Pasta shapes tend to end in i and e, since most of them are simply Italian plurals that end in these letters -- but this one is singular, from the Italian word for barley (which orzo resembles). Many folks think of orzo as looking like rice rather than barley, and there's the curious fact that the Spanish word for rice is arroz...
Saturday, November 24th
Cook it Yourself Word of the Day:
Russian words in English are a small but unfailingly interesting group, including this one: a metal urn with a spigot, for boiling tea water. The Russian roots mean "self cooking." A Google image search will fix this indispensable appliance in your mind.
Sunday, November 25th
Good Points Word of the Day:

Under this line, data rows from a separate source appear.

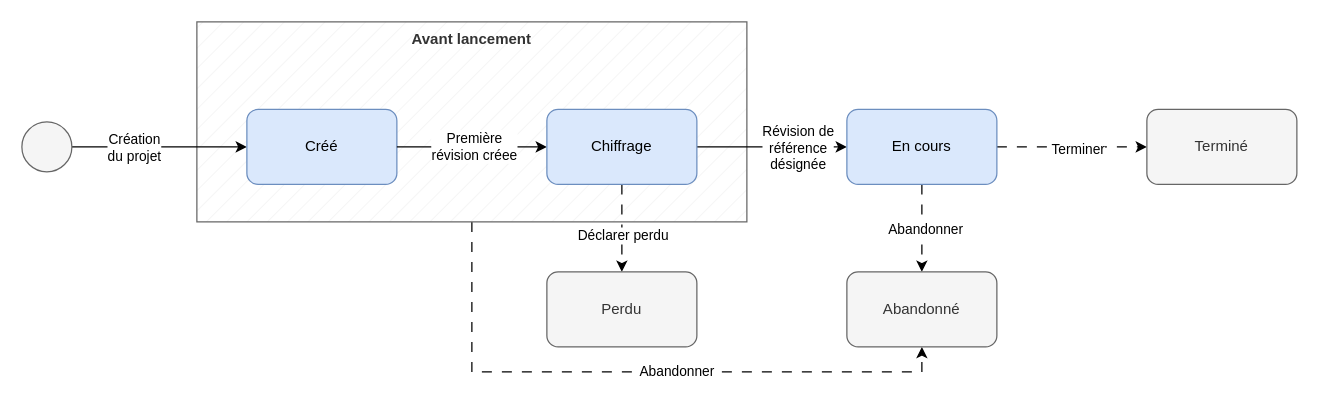
waterfall-project/wf-project keeps this draw.io diagram as page "Cycle de vie projet" (9 of 11) of docs/spec/waterfall.visuels.drawio. Above is the earlier version. Source tidied: cells renumbered, new cells numbered last; positions are measured from the earlier drawing's top-left corner, leaving out a move shared by most shapes. Both pictures are drawn from the tidied source at 125%, with x=0, y=0 at pixel (21, 21).
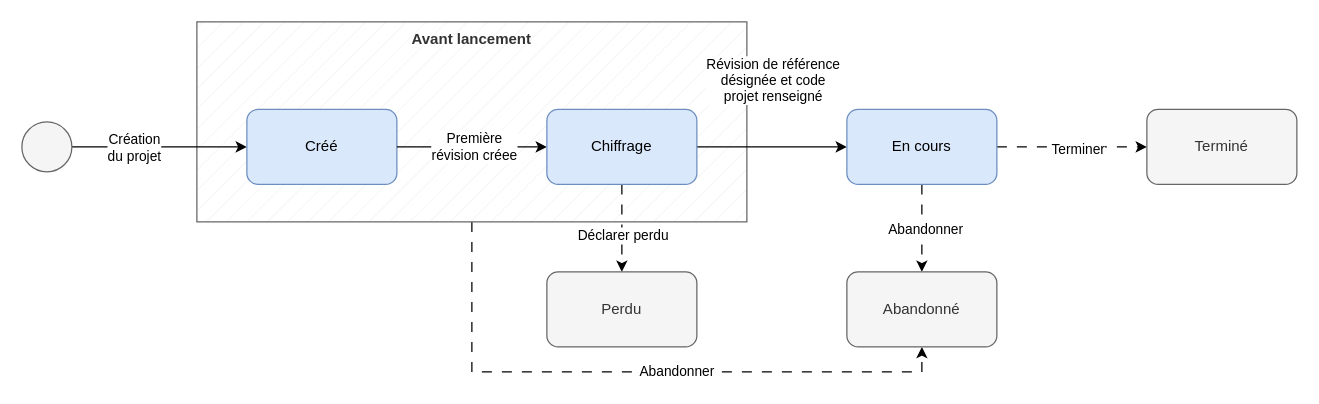
The same diagram, later.

Unchanged cells that the change refers to:
```xml
<mxCell id="11" style="edgeStyle=orthogonalEdgeStyle;rounded=0;jettySize=auto;html=1;exitX=1;exitY=0.5;exitDx=0;exitDy=0;" parent="1" edge="1" source="15" target="20">
  <mxGeometry relative="1" as="geometry" />
</mxCell>
```

Diff of the diagram source:
```diff
@@
-    <mxCell id="12" value="Révision de&lt;div&gt;référence&lt;/div&gt;&lt;div&gt;désignée&lt;/div&gt;" style="edgeLabel;html=1;align=center;verticalAlign=middle;" parent="11" vertex="1">
+    <mxCell id="12" value="Révision de référence&lt;div&gt;désignée et code&lt;/div&gt;&lt;div&gt;projet renseigné&lt;/div&gt;" style="edgeLabel;html=1;align=center;verticalAlign=middle;" parent="11" vertex="1">
       <mxGeometry x="-0.07" y="2" relative="1" as="geometry">
-        <mxPoint x="24" y="2" as="offset" />
+        <mxPoint x="4" y="-52" as="offset" />
       </mxGeometry>
     </mxCell>
```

Sure, you take it for colds, but what does the word really mean? Surprisingly, it goes back eventually to the Greek for hedgehog, because of the pointy disk flowers in the plant that the extract is made from. Echinoderm (the phylum of sea urchins) is a related word in English.
Monday, November 26th
Unidentified Flying Object Word of the Day:
Dictionaries hate to resort to "origin uncertain" but a few of them do in their etymologies at puck, denoting the small rubber disk used in ice hockey. A theory with a few adherents is that it is related to the verb poke. Its toehold in history got firmer footing 90 years ago today, when the National Hockey League was formed.
Tuesday, November 27th
Three in One Word of the Day:
It's a monk! It's a monkey! It's a cup of coffee! Well, not quite, but related words all go back to the Capuchins, an order of Catholic friars founded in the Middle Ages. Their pointed hoods (Italian: capuccio) gave their name by visual analogy both to the capuchin monkey, and the coffee with lots of milk in it.
Wednesday, November 28th
Just an Old-fashioned Churl Word of the Day:
Old words in English tend to accumulate meanings like old rocks accumulate barnacles, and this one's no exception. These days most folks use it as an elegant variation on "male admirer," but originally it denoted a rustic or peasant.
Thursday, November 29th
Got the Shirt Word of the Day:
These days, clad is a somewhat elegant variation on clothed, but it wasn't always so. It was, in fact, what you might call an improvement on clothed -- a contraction of it that left out the most difficult-to-pronounce consonant. The verb clothe eventually became regular again but both participles are in use today.
Friday, November 30th
All Wrinkly Word of the Day:
You probably think of cardboard or metal as a companion to this word, which originally meant "wrinkled," but now is used more narrowly to describe regular, parallel wrinkles or grooves. Its lone relative in modern English is the technical and literary term rugose, which still means "wrinkled."